• _Task prompt_: Copy out the entries word for word, leaving images aside.

######

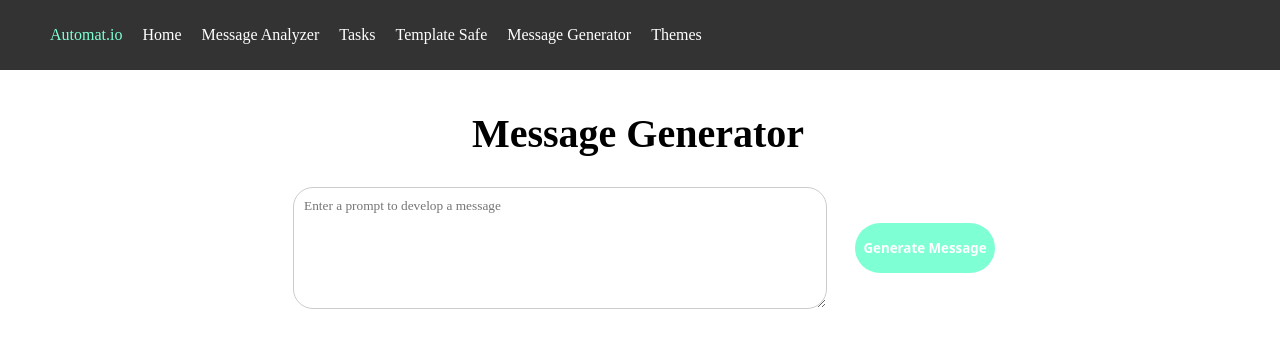
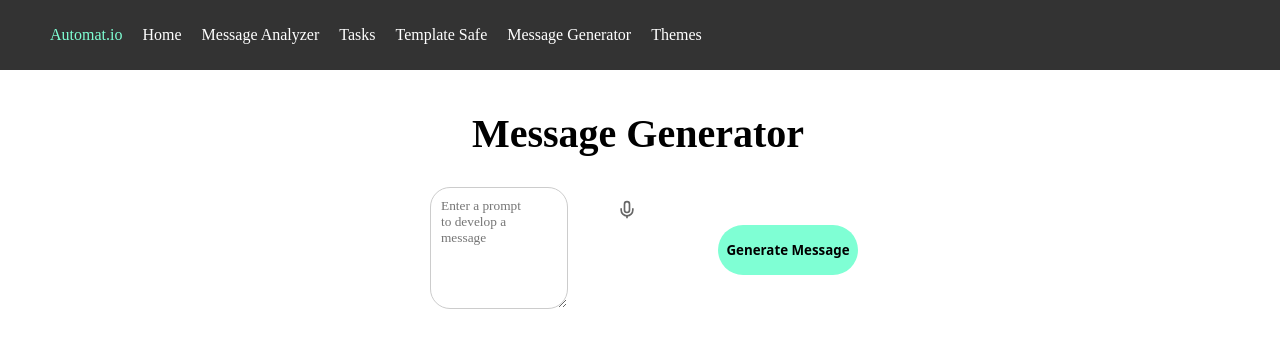
Before and after one commit to jadenkuriakose/Automat.io, a React (Vite) app in the folder app/: page /generator in a window 1280 px wide. Shown: the top 348 px of the page. Built offline with nearby package versions, Linux system fonts and the light colour scheme.

Commit message:
Add text to speech feature for msg gen page

```diff
--- a/app/src/pages/Generator.jsx
+++ b/app/src/pages/Generator.jsx
@@ -1,19 +1,107 @@
+import { useState, useRef } from 'react';
 import styles from './Generator.module.css';
 
 const Generator = () => {
+  const [isRecording, setIsRecording] = useState(false);
+  const [inputText, setInputText] = useState('');
+  const recognitionRef = useRef(null);
+
+  const toggleRecording = () => {
+    if (isRecording) {
+      stopRecording();
+    } else {
+      startRecording();
+    }
+  };
+
+  const startRecording = () => {
+    if ('webkitSpeechRecognition' in window || 'SpeechRecognition' in window) {
+      const SpeechRecognition = window.webkitSpeechRecognition || window.SpeechRecognition;
+      recognitionRef.current = new SpeechRecognition();
+
+      recognitionRef.current.continuous = true;
+      recognitionRef.current.interimResults = true;
+
+      recognitionRef.current.onstart = () => {
+        setIsRecording(true);
+      };
+
+      recognitionRef.current.onresult = (event) => {
+        const transcript = Array.from(event.results)
+          .map(result => result[0])
+          .map(result => result.transcript)
+          .join('');
+
+        setInputText(transcript);
+      };
+
+      recognitionRef.current.onerror = (event) => {
+        console.error('Speech recognition error:', event.error);
+        setIsRecording(false);
+      };
+
+      recognitionRef.current.onend = () => {
+        setIsRecording(false);
+      };
+
+      recognitionRef.current.start();
+    } else {
+      alert('Speech recognition is not supported in your browser.');
+    }
+  };
+
+  const stopRecording = () => {
+    if (recognitionRef.current) {
+      recognitionRef.current.stop();
+      setIsRecording(false);
+    }
+  };
+
   return (
-    <div className={styles.generator}>
-            <h1>Message Generator</h1>
+    <div>
+      <h1 className={styles.h1}>Message Generator</h1>
       <div className={styles.container}>
+        <div className={styles.textareaContainer}>
           <textarea
+            value={inputText}
+            onChange={(e) => setInputText(e.target.value)}
             placeholder="Enter a prompt to develop a message"
             className={styles.textarea}
-        rows="3"
           />
+              </div>
+              <button
+            onClick={toggleRecording}
+            className={`${styles.micButton} ${isRecording ? styles.recording : ''}`}
+            title={isRecording ? 'Stop Recording' : 'Start Voice Input'}
+          >
+            {isRecording ? (
+              <svg
+                xmlns="http://www.w3.org/2000/svg"
+                className={`${styles.micIcon} ${styles.recording}`}
+                viewBox="0 0 24 24"
+                fill="currentColor"
+              >
+                <rect x="6" y="6" width="12" height="12" rx="1" />
+              </svg>
+            ) : (
+              <svg
+                xmlns="http://www.w3.org/2000/svg"
+                className={styles.micIcon}
+                viewBox="0 0 24 24"
+                fill="none"
+                stroke="currentColor"
+                strokeWidth="2"
+              >
+                <path d="M12 2a3 3 0 0 0-3 3v7a3 3 0 0 0 6 0V5a3 3 0 0 0-3-3Z" />
+                <path d="M19 10v2a7 7 0 0 1-14 0v-2" />
+                <line x1="12" x2="12" y1="19" y2="22" />
+              </svg>
+            )}
+          </button>
         <button className={styles.button}>Generate Message</button>
       </div>
     </div>
   );
-}
+};
 
 export default Generator;
--- a/app/src/pages/Generator.module.css
+++ b/app/src/pages/Generator.module.css
@@ -1,21 +1,21 @@
-h1 {
+.h1 {
     position: relative;
     top: 100px;
     font-size: 2.5rem;
     margin-bottom: 20px;
 }
 
-.container{
+.container {
     display: flex;
     align-items: center;
     justify-content: center;
 }
 
-button {
+.button {
     position: relative;
     top: 100px;
     left: 20px;
-    background-color: var(--primary-color);;
+    background-color: var(--primary-color);
     height: 50px;
     width: 140px;
     border-radius: 40px;
@@ -26,19 +26,8 @@ button {
     transition: background-color 0.3s;
 }
 
-button:hover {
-    background-color: var(--secondary-color);;
-}
-
-.input {
-    position: relative;
-    top: 100px;
-    width: 40%;
-    padding: 10px;
-    margin: 10px 0;
-    border: 1px solid #ccc;
-    border-radius: 20px;
-    font-family: system-ui;
+.button:hover {
+    background-color: var(--secondary-color);
 }
 
 .textarea {
@@ -51,4 +40,36 @@ button:hover {
     border-radius: 20px;
     height: 100px;
     font-family: 'Times New Roman';
+    padding-right: 40px;
 }
+
+.micButton {
+    position: relative;
+    top: 60px;
+    left: -40px;
+    background: none;
+    border: none;
+    cursor: pointer;
+    padding: 4px;
+    display: flex;
+    align-items: center;
+    justify-content: center;
+    border-radius: 50%;
+    width: 30px;
+    height: 30px;
+    transition: all 0.2s ease;
+  }
+
+  .micButton.recording {
+    background-color: #ef4444;
+  }
+
+  .micIcon {
+    width: 20px;
+    height: 20px;
+    color: #666;
+  }
+
+  .micIcon.recording {
+    color: white;
+  }
--- a/app/src/pages/Theme.jsx
+++ b/app/src/pages/Theme.jsx
@@ -31,7 +31,7 @@ const backgroundThemes = {
   gradient: {
     '--background-color': 'linear-gradient(45deg, #2E2E2E, var(--primary-color))',
     '--text-color': '#FFFFFF',
-    '--button-color': '#000000'
+    '--button-color': '#FFFFFF'
   }
 };
 
@@ -76,10 +76,10 @@ const Theme = () => {
 
   return (
     <div className={styles.background}>
+      <h1 className={styles.title}>Theme Configuration</h1>
       <div className={styles.themeContainer}>
+      <p className={styles.subtitle}>Select your preferred color scheme</p>
         <div className={styles.themeHeader}>
-          <h1 className={styles.title}>Theme Configuration</h1>
-          <p className={styles.subtitle}>Select your preferred color scheme</p>
 
           <div className={styles.selectWrapper}>
             <select
--- a/app/src/pages/index.css
+++ b/app/src/pages/index.css
@@ -3,5 +3,5 @@
     --secondary-color: #4ab8a3;
     --text-color: black;
     --background-color: white;
-    --button-color: white;
+    --button-color: black;
 }
```
Lines whose indentation alone changed are shown as unchanged.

######

• _Task output_:
Before and after one commit to jadenkuriakose/Automat.io, a React (Vite) app in the folder app/: page /generator in a window 1280 px wide. Shown: the top 348 px of the page. Built offline with nearby package versions, Linux system fonts and the light colour scheme.

Commit message:
Add text to speech feature for msg gen page

```diff
--- a/app/src/pages/Generator.jsx
+++ b/app/src/pages/Generator.jsx
@@ -1,19 +1,107 @@
+import { useState, useRef } from 'react';
 import styles from './Generator.module.css';
 
 const Generator = () => {
+  const [isRecording, setIsRecording] = useState(false);
+  const [inputText, setInputText] = useState('');
+  const recognitionRef = useRef(null);
+
+  const toggleRecording = () => {
+    if (isRecording) {
+      stopRecording();
+    } else {
+      startRecording();
+    }
+  };
+
+  const startRecording = () => {
+    if ('webkitSpeechRecognition' in window || 'SpeechRecognition' in window) {
+      const SpeechRecognition = window.webkitSpeechRecognition || window.SpeechRecognition;
+      recognitionRef.current = new SpeechRecognition();
+
+      recognitionRef.current.continuous = true;
+      recognitionRef.current.interimResults = true;
+
+      recognitionRef.current.onstart = () => {
+        setIsRecording(true);
+      };
+
+      recognitionRef.current.onresult = (event) => {
+        const transcript = Array.from(event.results)
+          .map(result => result[0])
+          .map(result => result.transcript)
+          .join('');
+
+        setInputText(transcript);
+      };
+
+      recognitionRef.current.onerror = (event) => {
+        console.error('Speech recognition error:', event.error);
+        setIsRecording(false);
+      };
+
+      recognitionRef.current.onend = () => {
+        setIsRecording(false);
+      };
+
+      recognitionRef.current.start();
+    } else {
+      alert('Speech recognition is not supported in your browser.');
+    }
+  };
+
+  const stopRecording = () => {
+    if (recognitionRef.current) {
+      recognitionRef.current.stop();
+      setIsRecording(false);
+    }
+  };
+
   return (
-    <div className={styles.generator}>
-            <h1>Message Generator</h1>
+    <div>
+      <h1 className={styles.h1}>Message Generator</h1>
       <div className={styles.container}>
+        <div className={styles.textareaContainer}>
           <textarea
+            value={inputText}
+            onChange={(e) => setInputText(e.target.value)}
             placeholder="Enter a prompt to develop a message"
             className={styles.textarea}
-        rows="3"
           />
+              </div>
+              <button
+            onClick={toggleRecording}
+            className={`${styles.micButton} ${isRecording ? styles.recording : ''}`}
+            title={isRecording ? 'Stop Recording' : 'Start Voice Input'}
+          >
+            {isRecording ? (
+              <svg
+                xmlns="http://www.w3.org/2000/svg"
+                className={`${styles.micIcon} ${styles.recording}`}
+                viewBox="0 0 24 24"
+                fill="currentColor"
+              >
+                <rect x="6" y="6" width="12" height="12" rx="1" />
+              </svg>
+            ) : (
+              <svg
+                xmlns="http://www.w3.org/2000/svg"
+                className={styles.micIcon}
+                viewBox="0 0 24 24"
+                fill="none"
+                stroke="currentColor"
+                strokeWidth="2"
+              >
+                <path d="M12 2a3 3 0 0 0-3 3v7a3 3 0 0 0 6 0V5a3 3 0 0 0-3-3Z" />
+                <path d="M19 10v2a7 7 0 0 1-14 0v-2" />
+                <line x1="12" x2="12" y1="19" y2="22" />
+              </svg>
+            )}
+          </button>
         <button className={styles.button}>Generate Message</button>
       </div>
     </div>
   );
-}
+};
 
 export default Generator;
--- a/app/src/pages/Generator.module.css
+++ b/app/src/pages/Generator.module.css
@@ -1,21 +1,21 @@
-h1 {
+.h1 {
     position: relative;
     top: 100px;
     font-size: 2.5rem;
     margin-bottom: 20px;
 }
 
-.container{
+.container {
     display: flex;
     align-items: center;
     justify-content: center;
 }
 
-button {
+.button {
     position: relative;
     top: 100px;
     left: 20px;
-    background-color: var(--primary-color);;
+    background-color: var(--primary-color);
     height: 50px;
     width: 140px;
     border-radius: 40px;
@@ -26,19 +26,8 @@ button {
     transition: background-color 0.3s;
 }
 
-button:hover {
-    background-color: var(--secondary-color);;
-}
-
-.input {
-    position: relative;
-    top: 100px;
-    width: 40%;
-    padding: 10px;
-    margin: 10px 0;
-    border: 1px solid #ccc;
-    border-radius: 20px;
-    font-family: system-ui;
+.button:hover {
+    background-color: var(--secondary-color);
 }
 
 .textarea {
@@ -51,4 +40,36 @@ button:hover {
     border-radius: 20px;
     height: 100px;
     font-family: 'Times New Roman';
+    padding-right: 40px;
 }
+
+.micButton {
+    position: relative;
+    top: 60px;
+    left: -40px;
+    background: none;
+    border: none;
+    cursor: pointer;
+    padding: 4px;
+    display: flex;
+    align-items: center;
+    justify-content: center;
+    border-radius: 50%;
+    width: 30px;
+    height: 30px;
+    transition: all 0.2s ease;
+  }
+
+  .micButton.recording {
+    background-color: #ef4444;
+  }
+
+  .micIcon {
+    width: 20px;
+    height: 20px;
+    color: #666;
+  }
+
+  .micIcon.recording {
+    color: white;
+  }
--- a/app/src/pages/Theme.jsx
+++ b/app/src/pages/Theme.jsx
@@ -31,7 +31,7 @@ const backgroundThemes = {
   gradient: {
     '--background-color': 'linear-gradient(45deg, #2E2E2E, var(--primary-color))',
     '--text-color': '#FFFFFF',
-    '--button-color': '#000000'
+    '--button-color': '#FFFFFF'
   }
 };
 
@@ -76,10 +76,10 @@ const Theme = () => {
 
   return (
     <div className={styles.background}>
+      <h1 className={styles.title}>Theme Configuration</h1>
       <div className={styles.themeContainer}>
+      <p className={styles.subtitle}>Select your preferred color scheme</p>
         <div className={styles.themeHeader}>
-          <h1 className={styles.title}>Theme Configuration</h1>
-          <p className={styles.subtitle}>Select your preferred color scheme</p>
 
           <div className={styles.selectWrapper}>
             <select
--- a/app/src/pages/index.css
+++ b/app/src/pages/index.css
@@ -3,5 +3,5 @@
     --secondary-color: #4ab8a3;
     --text-color: black;
     --background-color: white;
-    --button-color: white;
+    --button-color: black;
 }
```
Lines whose indentation alone changed are shown as unchanged.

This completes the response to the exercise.